Blizzard recently announced its plans for World of Warcraft esports in 2019. There’s still some competitive spirit left in Azeroth, apparently, even after countless invasions, time travel shenanigans and, most recently, the return to the Horde-Alliance conflict. This year will see the return of the Arena World Championship with a larger prize pool, while the Mythic Dungeon Invitational has dropped the ‘invitational’ part and is now open to everyone. 

The Arena World Championship—check out the plan below—will pit the best arena players against each other after a year of fighting. The North American and European regions will have two seasons each, and six cups, each with a $10,000 prize pool, every season. The top four point earners from each season will then duke it out for a $100,000 prize pool.

The Asia-Pacific, China and Latin America regions will also host cups, and at the end of the year winners and top point earners will face each other in the finals of the World Championship.

If PvE is more your thing, the Mythic Dungeon International replaces the invitational, allowing everyone with a account in good standing to put together a team of five and show their stuff in the Proving Grounds. Get through five level 14 (the level could change) Mythic dungeons between February 26 and March 12 and you’ll unlock the Tournament Realm. There, you’ll be able to make a max-level character, pick their gear and talents and then compete in time trials. If you make it to the best eight groups in the region—everyone’s split into either East or West—you’ll have to avoid getting knocked out in a double bracket elimination. An end of season LAN with a $100,000 will determine the ultimate victor.

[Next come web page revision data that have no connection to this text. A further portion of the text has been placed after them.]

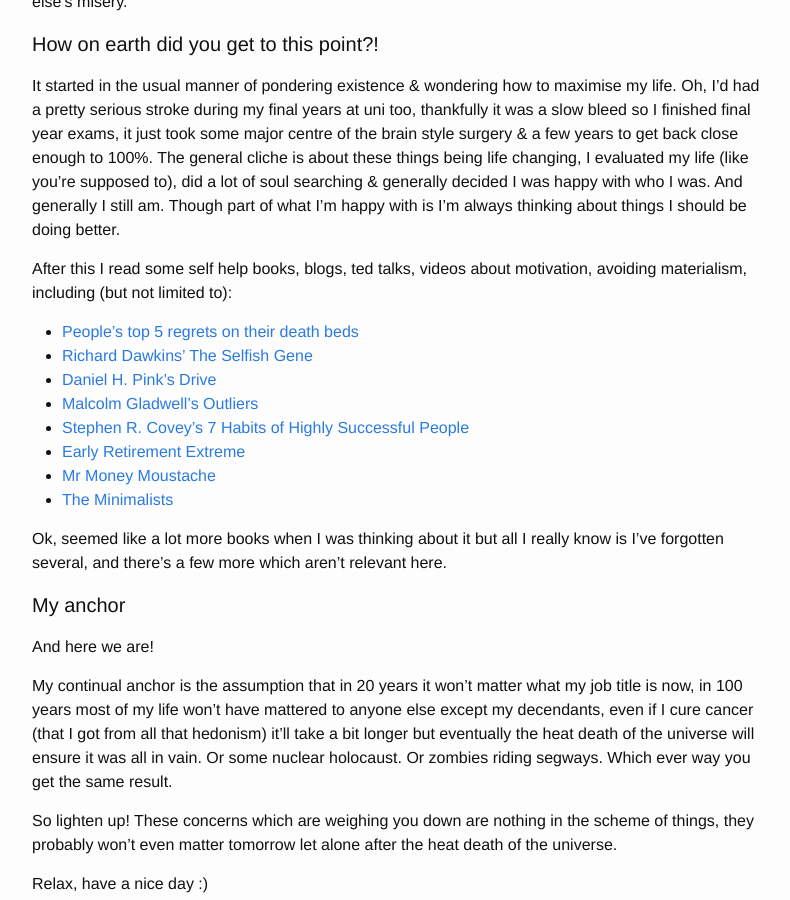
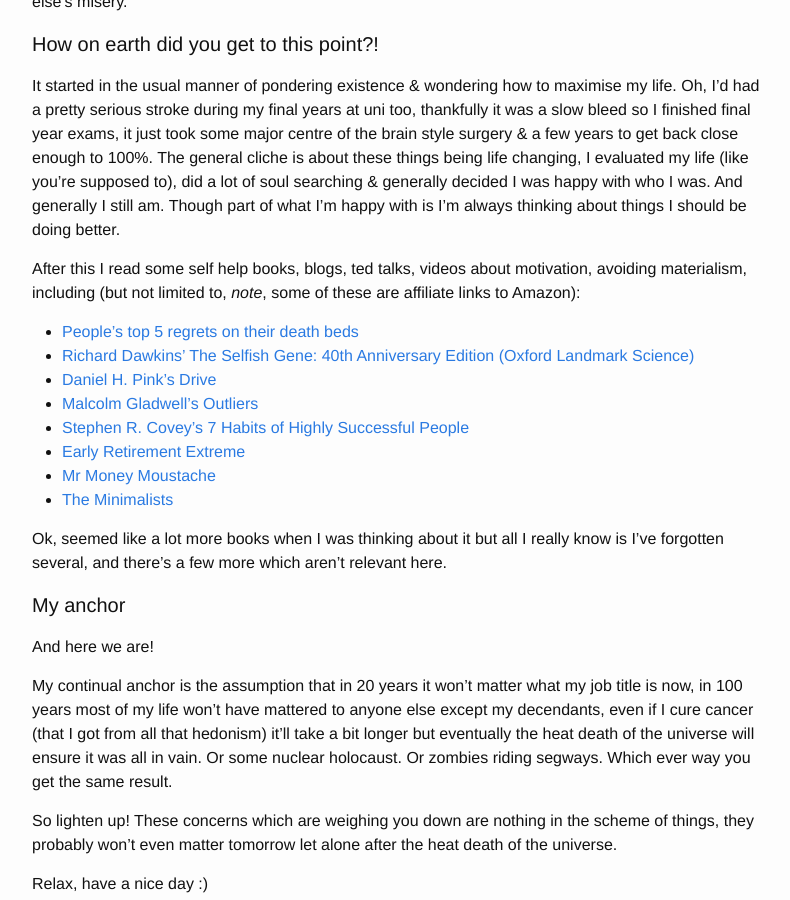
Before and after one commit to krutisfood/krutisfood.github.io, a Jekyll site: the page built from _posts/2016-04-17-polite-hedonism.markdown, in a window 1280 px wide and 900 px high, scrolled down 561 px. Shown: the whole window, without its empty margins (238-1028 px from the left). Built offline with Jekyll 4.4.1, drawn with Linux system fonts in a browser that asks for light colours.

Commit message:
Add affiliate link for The Selfish Gene

```diff
--- a/_posts/2016-04-17-polite-hedonism.markdown
+++ b/_posts/2016-04-17-polite-hedonism.markdown
@@ -17,10 +17,10 @@
 #### How on earth did you get to this point?!
 It started in the usual manner of pondering existence & wondering how to maximise my life.  Oh, I'd had a pretty serious stroke during my final years at uni too, thankfully it was a slow bleed so I finished final year exams, it just took some major centre of the brain style surgery & a few years to get back close enough to 100%.  The general cliche is about these things being life changing, I evaluated my life (like you're supposed to), did a lot of soul searching & generally decided I was happy with who I was.  And generally I still am. Though part of what I'm happy with is I'm always thinking about things I should be doing better.
 
-After this I read some self help books, blogs, ted talks, videos about motivation, avoiding materialism, including (but not limited to):
+After this I read some self help books, blogs, ted talks, videos about motivation, avoiding materialism, including (but not limited to, _note_, some of these are affiliate links to Amazon):
 
 * [People's top 5 regrets on their death beds](https://www.youtube.com/watch?v=RZXTMmYfOsc)
-* [Richard Dawkins' The Selfish Gene](https://en.wikipedia.org/wiki/The_Selfish_Gene)
+* [Richard Dawkins' The Selfish Gene: 40th Anniversary Edition (Oxford Landmark Science)][selfish-gene]
 * [Daniel H. Pink's Drive](http://www.danpink.com/books/drive/)
 * [Malcolm Gladwell's Outliers](http://gladwell.com/outliers/)
 * [Stephen R. Covey's 7 Habits of Highly Successful People](https://www.stephencovey.com/7habits/7habits.php)
```
Also changed, not shown: other parts of _posts/2016-04-17-polite-hedonism.markdown (+2 -0 lines).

To fund the prize pools, Blizzard will be selling new in-game toys this spring, with a portion of the sales will going towards both both events. The toys haven’t been revealed yet, but expect more details soon.

Fraser Brown
Fraser is the sole inhabitant of PC Gamer's mythical Scottish office, conveniently located in his flat. He spends most of his time wrangling the news, but sometimes he sneaks off to write lots of words about strategy games.